|Used People||1992||20th Century Fox, Largo|
|Antonia and Jane||1991||BBC, Miramax|
|Oranges Are Not the Only Fruit||1989||BBC, A&E|
|Global Gamble||1985||Diverse, C4|
|Carry Greenham Home||1983||Contemporary Films, C4|
|Victoria and Abdul||2017|
|Sex Death and the Gods||2011|
|Antony Gormley: Making Space||2007|
|Amy Foster, Swept from the Sea||1997|
|Eve Arnold in Retrospect||1996|
|Carry Greenham Home||1983|
|Sex, Death and the Gods||2011|
|Carry Greenham Home||1983|
Awards and nominations
|Alex||Won||Lillian Gish Award 1983||Best Writer/Director|
|Carry Greenham Home||Won||Chicago International Film Awards||Golden Hugo|
|Oranges Are Not the Only Fruit||Won||BAFTA||Best Drama|
|Oranges Are Not the Only Fruit||Won||San Francisco International Lesbian and Gay Film Festival||Best Feature|
|Oranges Are Not the Only Fruit||Won||GLAAD||Outstanding TV movie|
|Oranges Are Not the Only Fruit||Won||Cannes Film Festival||FIPA D'argent|
|Oranges Are Not the Only Fruit||Won||Prix Italia||Special Prize for fiction|
|Too Wong Foo Thanks for Everything Julie Newmar||Nominated||GLAAD||Outstanding Film|
|Used People||Nomination||Golden Globes||Marcello Mastroianni and Shirley MacLaine Best Actor/Actress|
|Murder||Nominated||Emmy||Best TV Movie|
|Bridget Jones, on the Edge of Reason||Won||Evening Standard Readers||Film of 2004|
|Bridget Jones, on the Edge of Reason||Nominated||Peoples Choice Award||Best Comedy|
|Bridget Jones, on the Edge of Reason||Nominated||Peoples Choice Award||Best Sequel|
|Bridget Jones, on the Edge of Reason||Nominated||Empire Award||Best British Film|
|Hookers Hustlers Pimps and their Johns||Won||Erotic Awards||Most Erotic British TV Show|
|NA||Won||Wifta||Creative Originality Award 2010|
|NA||Won||Glamour||Woman of the Year 2005|
- Obituary for Michael Kidron, The Guardian, 27 March 2003.
- Producers will throw MGM 'Bone', Variety, April 15, 1993.
- "Grassroot Diplomat Who's Who". Grassroot Diplomat. 15 March 2015. Archived from the original on 20 May 2015. Retrieved 27 April 2015.
- "Monitor". Entertainment Weekly.
- "Beeban Kidron". IMDB.
- Hawcock, Neville (January 14, 2011). "Beeban Kidron talks about her career". Financial Times.
- Barr, Gordon (15 October 2003). "Bridget's boys". Chronicle Live.
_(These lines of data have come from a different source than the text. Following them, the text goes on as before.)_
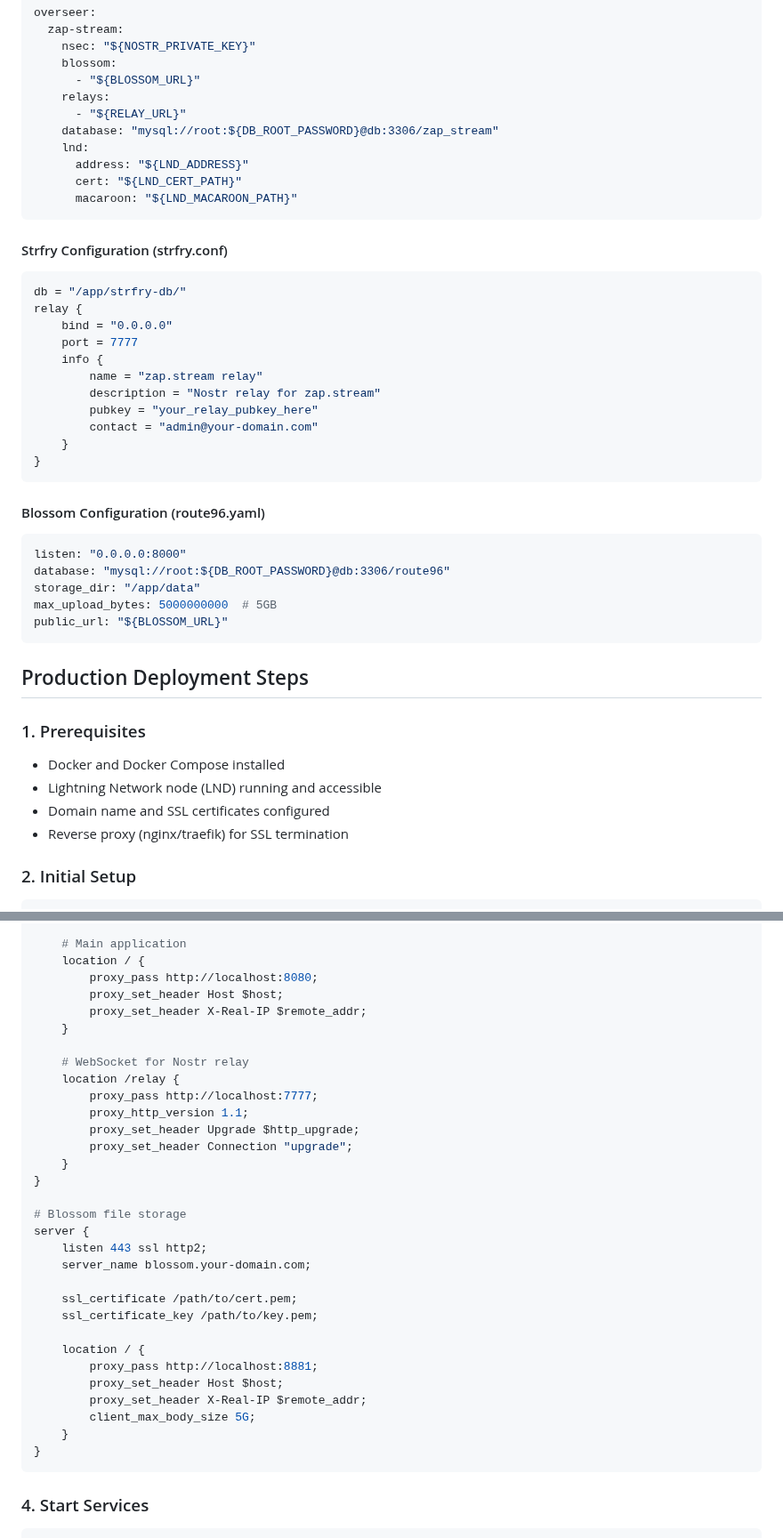
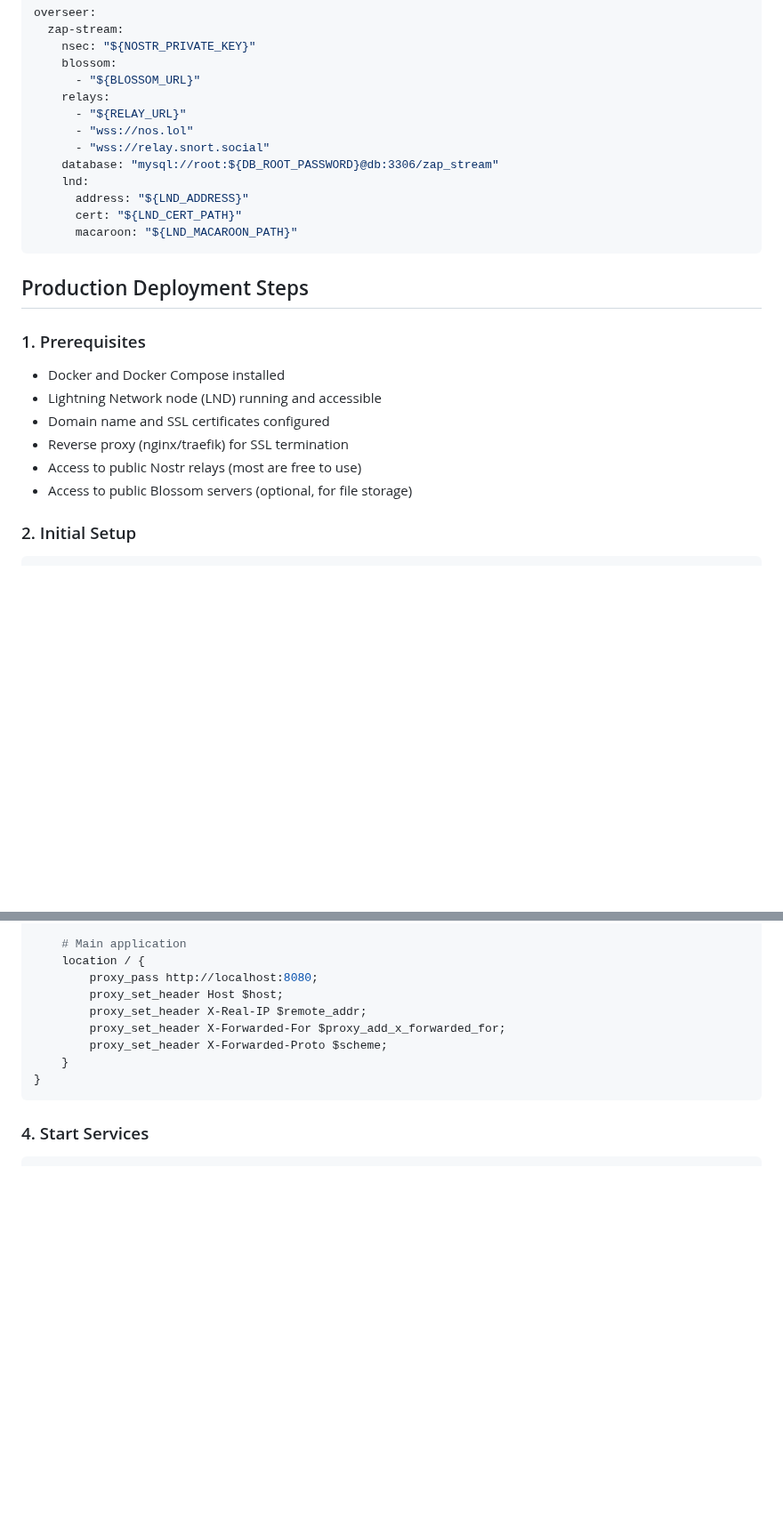
Before and after one commit to v0l/zap-stream-core, a Markdown page: docs/DEPLOYMENT.md, 2 parts joined by grey strips. Shown at 89% size. Rendered like a GitHub page; blank space fills up the shorter version.

````diff
--- a/docs/DEPLOYMENT.md
+++ b/docs/DEPLOYMENT.md
@@ -152,6 +130,8 @@ overseer:
       - "${BLOSSOM_URL}"
     relays:
       - "${RELAY_URL}"
+      - "wss://nos.lol"
+      - "wss://relay.snort.social"
     database: "mysql://root:${DB_ROOT_PASSWORD}@db:3306/zap_stream"
     lnd:
       address: "${LND_ADDRESS}"
@@ -159,29 +139,6 @@ overseer:
       macaroon: "${LND_MACAROON_PATH}"
 ```
 
-#### Strfry Configuration (strfry.conf)
-```conf
-db = "/app/strfry-db/"
-relay {
-    bind = "0.0.0.0"
-    port = 7777
-    info {
-        name = "zap.stream relay"
-        description = "Nostr relay for zap.stream"
-        pubkey = "your_relay_pubkey_here"
-        contact = "admin@your-domain.com"
-    }
-}
-```
-
-#### Blossom Configuration (route96.yaml)
-```yaml
-listen: "0.0.0.0:8000"
-database: "mysql://root:${DB_ROOT_PASSWORD}@db:3306/route96"
-storage_dir: "/app/data"
-max_upload_bytes: 5000000000  # 5GB
-public_url: "${BLOSSOM_URL}"
-```
 
 ## Production Deployment Steps
 
@@ -191,6 +148,8 @@ public_url: "${BLOSSOM_URL}"
 - Lightning Network node (LND) running and accessible
 - Domain name and SSL certificates configured
 - Reverse proxy (nginx/traefik) for SSL termination
+- Access to public Nostr relays (most are free to use)
+- Access to public Blossom servers (optional, for file storage)
 
 ### 2. Initial Setup
 
@@ -232,30 +189,8 @@ server {
         proxy_pass http://localhost:8080;
         proxy_set_header Host $host;
         proxy_set_header X-Real-IP $remote_addr;
-    }
-
-    # WebSocket for Nostr relay
-    location /relay {
-        proxy_pass http://localhost:7777;
-        proxy_http_version 1.1;
-        proxy_set_header Upgrade $http_upgrade;
-        proxy_set_header Connection "upgrade";
-    }
-}
-
-# Blossom file storage
-server {
-    listen 443 ssl http2;
-    server_name blossom.your-domain.com;
-
-    ssl_certificate /path/to/cert.pem;
-    ssl_certificate_key /path/to/key.pem;
-
-    location / {
-        proxy_pass http://localhost:8881;
-        proxy_set_header Host $host;
-        proxy_set_header X-Real-IP $remote_addr;
-        client_max_body_size 5G;
+        proxy_set_header X-Forwarded-For $proxy_add_x_forwarded_for;
+        proxy_set_header X-Forwarded-Proto $scheme;
     }
 }
 ```
````
Also changed, not shown: other parts of docs/DEPLOYMENT.md (+26 -48 lines).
Retrieved 6 October 2013.
- "No. 60173". The London Gazette (Supplement). 16 June 2012. p. 10.
- "Kenneth Branagh knighted in Queen's Birthday Honours". BBC News. 15 June 2012. Retrieved 5 July 2012.
- House of Lords Minutes of Proceedings for Tuesday 26 June 2012. Retrieved 5 July 2012.
- Beeban Kidron on IMDb
- "Sex, Death and the Gods", BBC Four.
- Baroness Kidron, Grassroot Diplomat.
- Hilary Whitney, "Interview: Film Director Beeban Kidron", The Arts Desk, 21 January 2011.
- "Beeban Kidron on the devadasi system" as told to Joanna Moorhead, The Guardian, 21 January 2011.
- Tom Lamont, "The film that changed my life: Beeban Kidron", The Observer, 1 August 2010.
- "The Guardian's top 50 television dramas of all time".
- "Welcome to Greenham".
- "Oranges Are Not the Only Fruit (1989)", IMDb.
- National Film and Television School.
- Stephen Armstrong, "Filmclub takes international news into schools", The Guardian, 14 June 2010.
- "Beeban Kidron speaks to Filmclub member Emma about Closing the Gap". YouTube.
- Beeban Kidron website.
- Beeban Kidron biography, Women make Movies.
- Sue Fox, "How We met; Eve Arnold and Beeban Kidron", The Independent, 12 May 1996.
- Beeban Kidron at TED